Consumers Shop At An Apple Inc. Store Ahead Of Earnings FiguresConsumers Shop At An Apple Inc. Store Ahead Of Earnings Figures
Apple store.Bloomberg—Getty Images

In lawsuit, Apple workers say they never got a break

An employee lawsuit accusing Apple of denying workers breaks is moving forward as a San Diego County judge certified a class action wage-and-hour suit against the tech company this week.

Approximately 21,000 current and former retail and corporate employees say they did not receive breaks consistent with California law from 2007 to 2012 and that they received their final paychecks too late after they stopped working for the company.

Apple (AAPL) has argued that its managers didn’t prevent workers from taking timely breaks.

The company is facing a similar suit in northern California, where Apple retail employees claim that they are due compensation for the time they spent waiting in security screening lines after their shifts.

Bill seeks “basic fairness in work scheduling”

Federal lawmakers introduced legislation this week aimed at curbing hourly workers’ erratic and irregular schedules—a workplace trend that they say “wreaks havoc on working families and jeopardizes their economic security.” The Schedules that Work Act introduced on Wednesday will require employers to consider scheduling requests from employees who have to work around caregiving duties, health restrictions, education commitments, and second jobs.

The bill, which was introduced by two Democratic Senators and two Democratic Representatives, comes a week after The New York Times examined the unpredictability work hours in retail and food services, industries in which employees receive their schedules with little notice and with no guarantee that they’ll be paid for all the hours they are allotted.

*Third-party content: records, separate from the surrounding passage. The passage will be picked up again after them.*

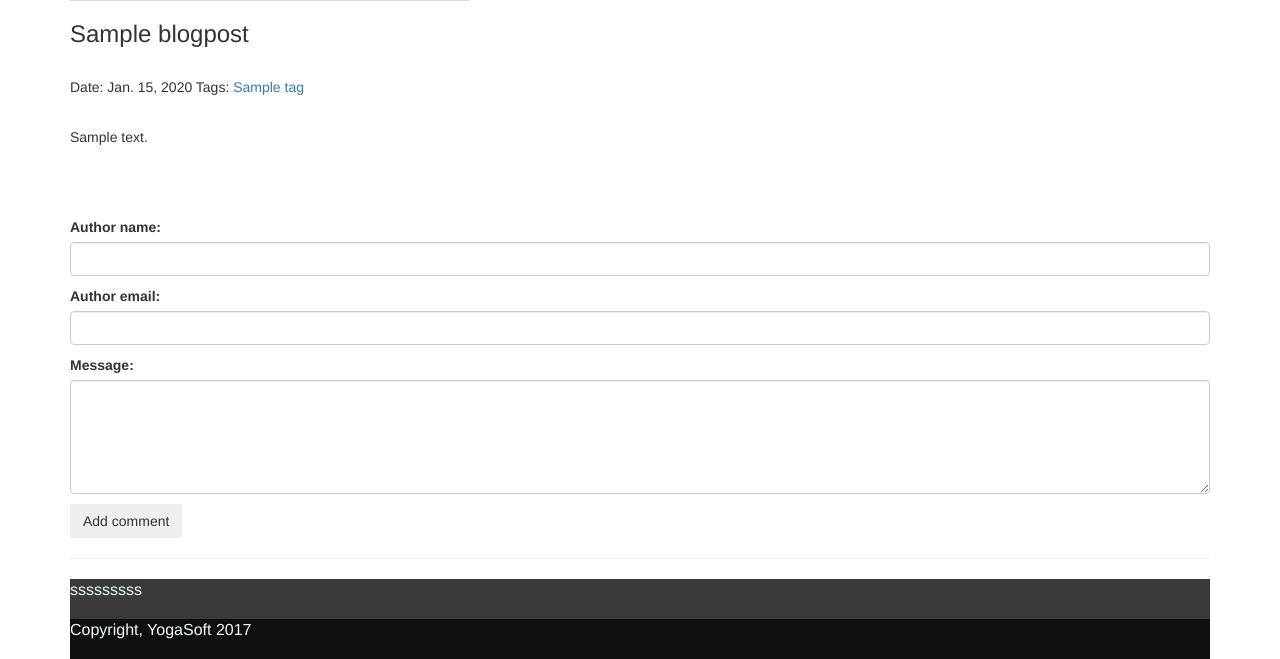
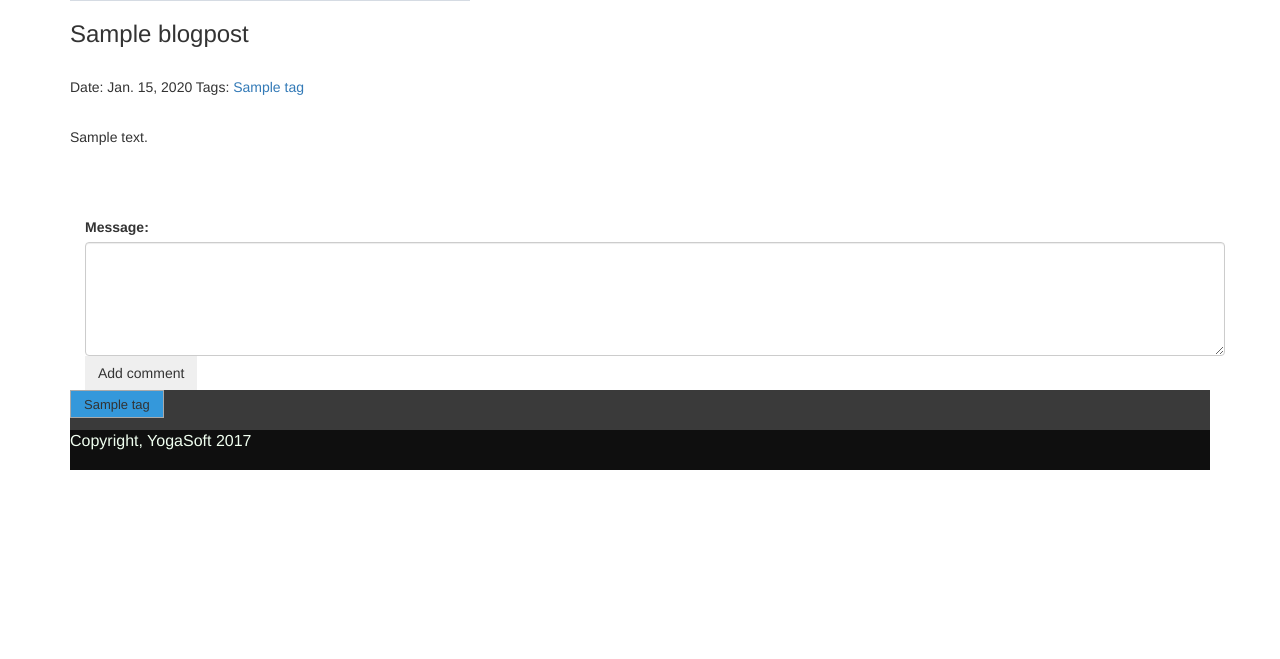
Before and after one commit to codertarasvaskiv/yogasoft, a Django app: page /blog/1/ in a window 1280 px wide. Shown: the part 490-1149 px from the top of the page. After the commit the page ends 960 px from the top, so only its background shows below. Run offline with Django 3.2, Linux system fonts and the light colour scheme; a user stored in the database is signed in; tables that the repository leaves empty hold one stand-in row (values such as "Sample post"); grey boxes marked "Sample" are stand-in pictures; some libraries are stand-ins or nearby versions.

Commit message:
reworked forms, now if you are logged in, you dont need to insert your name and email

```diff
--- a/app/static/css/styles.css
+++ b/app/static/css/styles.css
@@ -96,3 +96,36 @@
 .divparent2{
     display: flex;
 }
+
+.tagcloud ul {
+    margin: 0;
+    padding: 0;
+    list-style: none;
+}
+.tagcloud ul li {
+    display: inline-block;
+    margin: 0 .3em .3em 0;
+    padding: 0;
+}
+.tagcloud ul li a {
+    display: inline-block;
+    max-width: 100px;
+    height: 28px;
+    line-height: 28px;
+    padding: 0 1em;
+    background-color: #3498db;
+    border: 1px solid #aaa;
+    white-space: nowrap;
+    text-overflow: ellipsis;
+    overflow: hidden;
+    color: #333;
+    font-size: 13px;
+    text-decoration: none;
+    -webkit-transition: .2s;
+    transition: .2s;
+}
+.tagcloud ul li a:hover {
+    background-color: #fff;
+    border: 1px solid #fff;
+
+}
--- a/app/templates/app/blog.html
+++ b/app/templates/app/blog.html
@@ -13,30 +13,54 @@
     <br>
     <p>{{ object.text }}</p>
     <br><br><br>
+    <div class="container">
+    {% for i in comments.items %}
+    <div class="media">
 
-    {% for i in comments.items %}
-        <p>{{ i.0.author_name }} {{ i.0.time }}<button type="button" class="btn btn-info" data-toggle="collapse" data-target="#sec_com{{ i.0.pk }}">Reply</button>
-        <br><p>{{ i.0.message }}</p>
-        <hr>
+        <div class="media-left">
+            <img src="https://www.w3schools.com/bootstrap/img_avatar1.png" class="media-object" style="width:45px">
+        </div>
+        <div class="media-body">
+            <h4 class="media-heading">{{ i.0.author_name }} <small><i>Posted on {{ i.0.time }} </i></small><button type="button" class="btn btn-info btn-xs" data-toggle="collapse" data-target="#sec_com{{ i.0.pk }}">Reply</button></h4>
+            <p>{{ i.0.message }}</p>
             <div id="sec_com{{ i.0.pk }}" class="collapse">
                 <form id="sec_com{{ i.0.pk }}" method="post" action="{% url "app:add_second_level_comment" pk=object.pk comm_pk=i.0.pk %}">
                     {% csrf_token %}
+                    {% if not user.is_authenticated %}
                         {{ form.as_p }}
+                    {% else %}
+                        <label>Message: </label>{{ form.message }}
+                    {% endif %}
                     <input  class="btn waves-effect waves-light" type="submit" value="Add comment">
                 </form>
                 <hr>
             </div>
+            <!-- Nested media object -->
             {% for q in i.1 %}
-        <p>&emsp;&emsp;{{ q.author_name }} {{ q.time }}</p>
-            <br><p>&emsp;&emsp;{{ q.message }}</p>
+                <div class="media">
+                    <div class="media-left">
+                        <img src="https://www.w3schools.com/bootstrap/img_avatar2.png" class="media-object" style="width:45px">
+                    </div>
+                    <div class="media-body">
+                        <h4 class="media-heading">{{ q.author_name }} <small><i>Posted on {{ q.time }}</i></small></h4>
+                        <p>{{ q.message }}</p>
+
+                    </div>
+                </div>
+            {% endfor %}
+        </div>
+    </div>
         <hr>
     {% endfor %}
-    {% endfor %}
-
     <form method="post" action="{% url "app:add_comment" pk=object.pk %}">
         {% csrf_token %}
+        {% if not user.is_authenticated %}
             {{ form.as_p }}
+        {% else %}
+            <label>Message: </label>{{ form.message }}
+        {% endif %}
         <input  class="btn waves-effect waves-light" type="submit" value="Add comment">
     </form>
-    <hr>
+    </div>
+
 {% endblock %}
--- a/app/templates/app/tagcloud.html
+++ b/app/templates/app/tagcloud.html
@@ -1,10 +1,5 @@
-<!DOCTYPE html>
-<html lang="en">
-<head>
-    <meta charset="UTF-8">
-    <title>$Title$</title>
-</head>
-<body>
-$END$
-</body>
-</html>
+<ul>
+    {% for i in tags %}
+        <li><a href="{% url 'app:blog_list_view_tag' tag=i %}">{{ i }}</a></li>
+    {% endfor %}
+</ul>
--- a/app/templatetags/popular_tags.py
+++ b/app/templatetags/popular_tags.py
@@ -1,9 +1,12 @@
 from django.template import Library
+from app.models import Tag
 
 register = Library()
 
 
-@register.inclusion_tag('base.html')
+@register.inclusion_tag('app/tagcloud.html')
 def popular_tags():
-    tags = Tag.objects.all()[10]
-    return {'tags': tags}
+
+    context = list(Tag.objects.all())
+
+    return {'tags': context}
--- a/app/views.py
+++ b/app/views.py
@@ -1,4 +1,4 @@
-
+from django.contrib.auth.models import User
 from django.views.generic import TemplateView, ListView, DetailView, FormView, View
 from .custom import user_in_group, user_can, in_group_decorator, user_can_decorator
 from django.contrib.auth.decorators import login_required
@@ -15,6 +15,7 @@ from datetime import date
 from os import mkdir
 from .forms import *
 from .models import *
+
 
 TESTIMONIALS_ON_PAGE = 8
 TESTIMONIALS_ON_ADMIN_PAGE = 8
@@ -159,6 +160,9 @@ class BlogDetailView(DetailView):
         for i in comments:
             if i.is_moderated:
                 context['comments'][i] = list(CommentSecondLevel.objects.filter(father_comment=i))
+                for j in context['comments'][i]:
+                    if not j.is_moderated:
+                        context['comments'][i].pop(context['comments'][i].index(j))
         context['form'] = CommentForm()
         context.pop('blogpost')
 
@@ -167,9 +171,10 @@ class BlogDetailView(DetailView):
 
 def AddComment(request, pk):
     data = request.POST
-    q = Comment()
-    q.author_email = data['author_email']
-    q.author_name = data['author_name']
+    if request.user.is_authenticated():
+        q = Comment(author_email=request.user.email, author_name=request.user)
+    else:
+        q = Comment(author_email=data['author_email'], author_name=data['author_name'])
     q.message = data['message']
     q.blog = BlogPost.objects.get(pk=pk)
     q.save(q)
@@ -178,9 +183,11 @@ def AddComment(request, pk):
 
 def add_second_comment(request, pk, comm_pk):
     data = request.POST
-    q = CommentSecondLevel()
-    q.author_email = data['author_email']
-    q.author_name = data['author_name']
+    print(request.user)
+    if request.user.is_authenticated():
+        q = CommentSecondLevel(author_email=request.user.email, author_name=request.user)
+    else:
+        q = CommentSecondLevel(author_email=data['author_email'], author_name=data['author_name'])
     q.message = data['message']
     q.father_comment = Comment.objects.get(pk=comm_pk)
     q.save(q)
--- a/templates/base.html
+++ b/templates/base.html
@@ -1,6 +1,7 @@
 <!DOCTYPE html>
 <html lang="en">
 {% load static %}
+{% load popular_tags %}
 
   <head>
     <meta charset="utf-8">
@@ -34,8 +35,7 @@
 
   <body>
 
-
-  <div class="container theme-showcase" role="main">
+   <div class="container theme-showcase" role="main">
 
         <div class="container-fluid">
              <address class="pull-right">
@@ -51,7 +51,6 @@
               </form>
         </address>
         </div>
-
 
      <nav class="navbar navbar-inverse ">
       <div class="container-fluid">
@@ -76,7 +75,7 @@
                     <a href="#" class="dropdown-toggle" data-toggle=""></a>
                   </li>
               </ul>
-           {% if user.is_authenticated %}
+           {% if request.user.is_authenticated %}
               <ul class="nav navbar-nav pull-right">
                   <li> <li><a href="/logout">Logout {{ user.username }}</a></li></li>
 
@@ -145,7 +144,9 @@
 
 {#  here starts first footer#}
         <div id="first_footer" class="row-fluid">
-           <div class="myclas">  sssssssss </div>
+           <div class="myclas">  <div class="tagcloud">
+               {% popular_tags %}
+           </div></div>
         </div>
 
 
@@ -153,15 +154,15 @@
        <div id="second_footer" class="row-fluid">
            <div class="myclas">  Copyright, YogaSoft 2017 </div>
        </div>
+   </div>
 
-
-
-   </div>
 
   <script src="https://ajax.googleapis.com/ajax/libs/jquery/1.11.0/jquery.min.js"></script>
   <script src="https://ajax.googleapis.com/ajax/libs/jquery/3.1.1/jquery.min.js"></script>
   <script src="//netdna.bootstrapcdn.com/bootstrap/3.1.1/js/bootstrap.min.js"></script>
   <script type="text/javascript" src="{% static "js/scripts.js" %}"></script>
 
+
+
 </body>
 </html>
--- a/yogasoft/settings.py
+++ b/yogasoft/settings.py
@@ -41,6 +41,7 @@ INSTALLED_APPS = [
     'app',
     'bootstrap3',
     'social_django',  # Lib for social networks auth
+    'app.templatetags',
 ]
 
 MIDDLEWARE = [
```
Also changed, not shown: app/migrations/0002_auto_20170302_1127.py (added). Lines whose indentation alone changed are shown as unchanged.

“Workers need scheduling predictability so they can arrange for child care, pick up kids from school, or take an elderly parent to the doctor,” said co-sponsor George Miller, a representative from California. “This bill is about protecting basic dignity: the dignity of work and the dignity of the individual.”

NLRB: Size doesn’t matter

Micro-unions might be the next big thing. In a decision that riled up the retail industry, the National Labor Relations Board ruled on Wednesday that a group of 41 workers at cosmetic and fragrance counters at a Massachusetts Macy’s department store was large enough to vote to unionize.

The decision is considered a blip of hope for unions that have long tried to organize small sectors of industries.

It’s no surprise that the retail industry disapproved of the decision. Macy’s said it is considering its options, include an appeal. The National Retail Federation and the Retail Industry Leaders Association condemned the ruling, with the RILA saying that it gives union leaders the ability to “gerrymander a workplace” by “cherry picking” only employees who are most apt to organize.

In Oakland, a showdown at the minimum wage corral

Oakland voters are set to vote this November on giving a raise to its minimum wage workers. A ballot initiative proposes raising the city’s minimum hourly rate from $9 to $12.25 an hour by March 2015.

But that initiative will compete with an alternative plan proposed by Oakland’s city council president who wants to spread out a raise to $13 over three years. If the council initiative passes next week, it’ll likely be used to oppose the ballot proposal.

Even Marry Poppins wants a raise

In a video from comedy site Funny or Die that went viral this week, actress Kristen Bell plays a fed-up Mary Poppins who quits her nannying gig over unfair pay. In the skit, Bell sings that “just a three-dollar increase can make a living wage” to the tune of “A Spoonful of Sugar.” “In every job that must be done, you must be paid in more than fun,” she sings. Sing it, Ms. Poppins!